A NY Times article suggests that the iPhone may be to blame for AT&T's network failures. Despite the fact that AT&T fell last on the list of Consumer Reports' latest annual cell phone satisfaction survey, the author claims that independent data suggests that AT&T may have "the superior network nationwide". Meanwhile, the iPhone, itself, may be contributing to the performance problems by causing interference that affect both its voice and data services.

Roger Entner, senior vice president for telecommunications research at Nielsen, said the iPhone's "air interface," the electronics in the phone that connect it to the cell towers, had shortcomings that "affect both voice and data." He said that in the eyes of the consumer, "the iPhone has the nimbus of infallibility, ergo, it's AT&T's fault." AT&T does not publicly defend itself because it will not criticize Apple under any circumstances, he said

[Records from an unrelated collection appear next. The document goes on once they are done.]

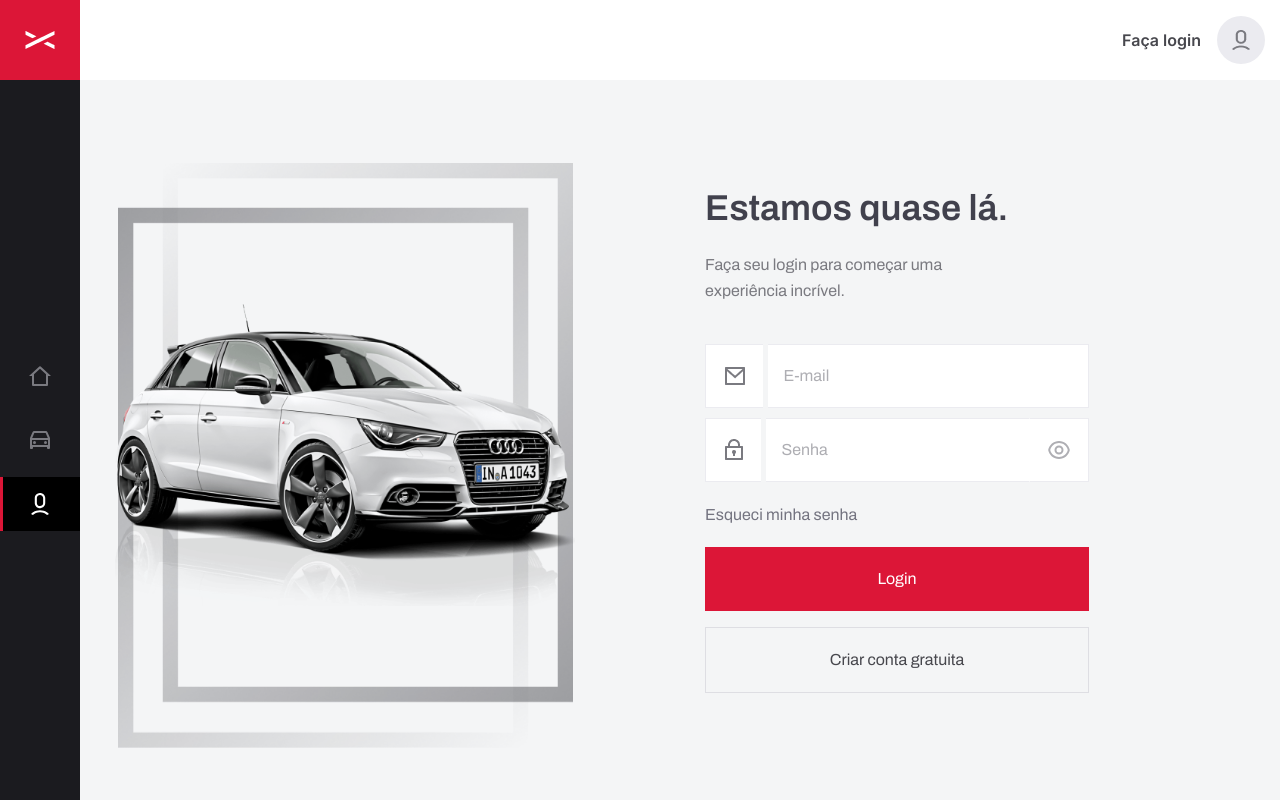
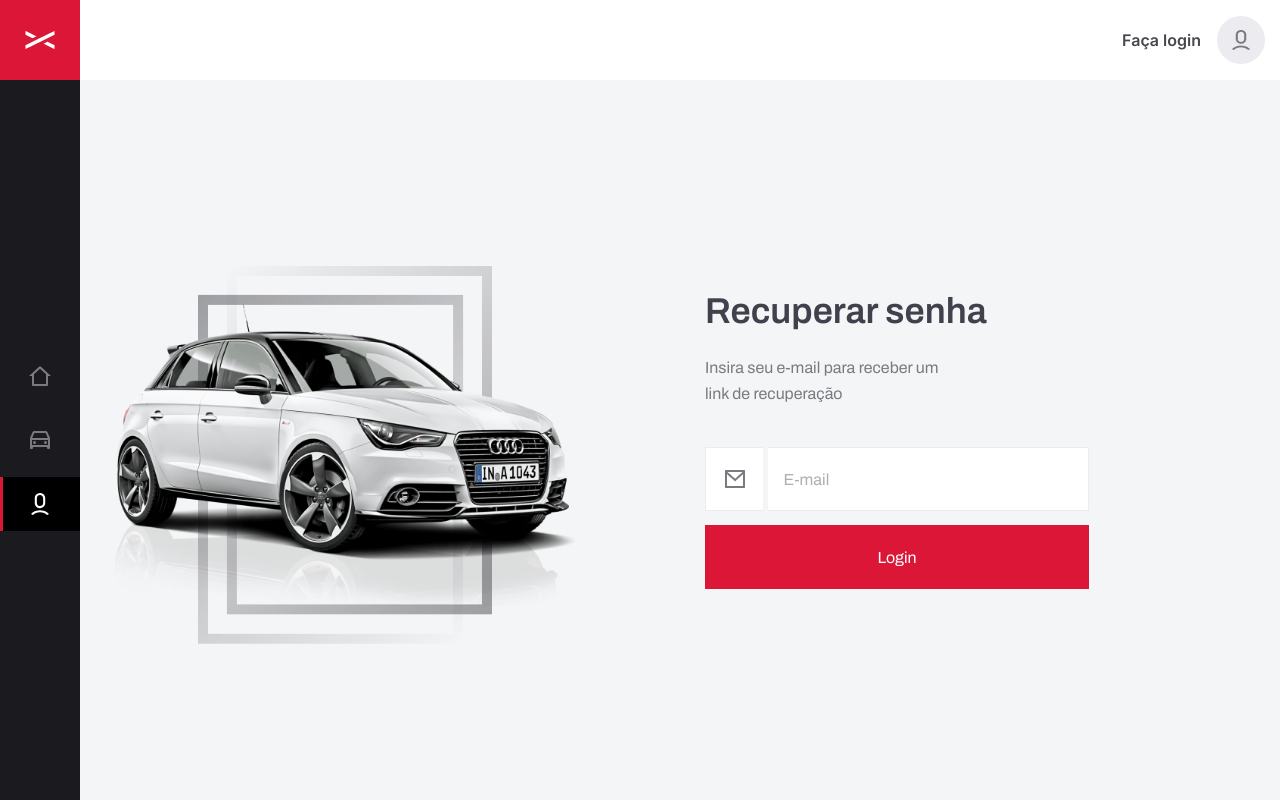
Before and after one commit to Dailton-Bastos/rentx, a React (Create React App) app: page /login/forgot in a window 1280 px wide. Built offline with nearby package versions, Linux system fonts and the light colour scheme.

Commit message:
refactor(signin page): add nested routes

```diff
--- a/src/pages/SignIn/index.tsx
+++ b/src/pages/SignIn/index.tsx
@@ -1,19 +1,16 @@
-import React from 'react';
-import { Link } from 'react-router-dom';
+import { useRouteMatch, Switch, Route } from 'react-router-dom';
 
 import homeBackgroundCarImage from '../../assets/home_background_car.png';
-import iconEmail from '../../assets/icon_email.png';
-import iconPassword from '../../assets/icon_password.png';
-import { ReactComponent as IconViewPassword } from '../../assets/icon_view_password.svg';
-import { Button } from '../../components/Button';
 import { Container } from '../../components/Container';
 import { Header } from '../../components/Header';
-import { Input } from '../../components/Input';
 import { Navigation } from '../../components/Nav';
+import { ForgotPassword } from './ForgotPassword';
+import { Login } from './Login';
 import * as S from './styles';
 
 export const SignIn = (): JSX.Element => {
-	const [viewPassword, setViewPassword] = React.useState(false);
+	const { path } = useRouteMatch();
+
 	return (
 		<>
 			<Header title='Perfil' />
@@ -24,37 +21,16 @@ export const SignIn = (): JSX.Element => {
 						<S.Background>
 							<img src={homeBackgroundCarImage} alt='White Audi Car' />
 						</S.Background>
-						<S.Content>
-							<h1>Estamos quase lá.</h1>
-							<p>Faça seu login para começar uma experiência incrível.</p>
 
-							<S.Form>
-								<Input icon={iconEmail} type='email' placeholder='E-mail' />
-								<S.InputPassword>
-									<Input
-										icon={iconPassword}
-										type={viewPassword ? 'text' : 'password'}
-										placeholder='Senha'
-									/>
-									<button
-										type='button'
-										onClick={() => setViewPassword(!viewPassword)}
-									>
-										<IconViewPassword />
-									</button>
-								</S.InputPassword>
+						<Switch>
+							<Route exact path={path}>
+								<Login />
+							</Route>
 
-								<Link className='forgot__password' to='/login/password_reset'>
-									Esqueci minha senha
-								</Link>
-
-								<Button type='submit'>Login</Button>
-
-								<S.SignUpButton>
-									<Link to='/signup'>Criar conta gratuita</Link>
-								</S.SignUpButton>
-							</S.Form>
-						</S.Content>
+							<Route path={`${path}/forgot`}>
+								<ForgotPassword />
+							</Route>
+						</Switch>
 					</S.Grid>
 				</Container>
 			</S.SignIn>
--- a/src/pages/SignIn/styles.ts
+++ b/src/pages/SignIn/styles.ts
@@ -30,82 +30,3 @@ export const Background = styled.div`
 	margin: var(--container-space-sm) 0;
 	max-height: 612px;
 `;
-
-export const Content = styled.div`
-	padding: calc(var(--container-space-lg) - 10px) 0;
-
-	h1 {
-		color: #41414d;
-		font-size: 3.6rem;
-		font-weight: var(--font-type-weight-semibold);
-		margin-bottom: 2.4rem;
-	}
-
-	p {
-		color: #7a7a80;
-		font-size: 1.6rem;
-		line-height: 26px;
-		max-width: 254px;
-		width: 100%;
-	}
-`;
-
-export const Form = styled.form`
-	margin-top: 40px;
-	max-width: 384px;
-	width: 100%;
-
-	.forgot__password {
-		color: var(--color-text);
-		display: inline-block;
-		font-size: 1.6rem;
-		margin: 1.4rem 0 2.4rem;
-	}
-`;
-
-export const InputPassword = styled.div`
-	align-items: center;
-	display: flex;
-	justify-content: space-between;
-
-	> div {
-		width: 100%;
-
-		input {
-			border-right: none;
-		}
-	}
-	button {
-		align-items: center;
-		background-color: var(--color-white);
-		border: 1px solid var(--color-gray-light);
-		border-left-color: transparent;
-		display: flex;
-		height: 64px;
-		justify-content: center;
-		margin-bottom: 1rem;
-		width: 71px;
-	}
-`;
-
-export const SignUpButton = styled.div`
-	border: 1px solid #dedee3;
-	margin-top: 16px;
-	transition: all 0.2s;
-	width: 100%;
-
-	&:hover {
-		border-color: transparent;
-		box-shadow: 0 0 0 2px var(--color-red);
-	}
-
-	a {
-		align-items: center;
-		color: var(--color-title);
-		display: flex;
-		font-size: 1.6rem;
-		height: 64px;
-		justify-content: center;
-		width: 100%;
-	}
-`;
```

AT&T has recently acknowledged that service in some major U.S. cities have been performing below standards and claims that AT&T is working on it. At no time has AT&T publicly blamed Apple for any issues.

John Gruber, however, questions the objectivity of the article as well as the "independent" sources of data, but also raises the most convincing argument against this probability:

If it's the iPhone's fault, not AT&T's, why aren't iPhone users around the world having the same problems as those here in the U.S.?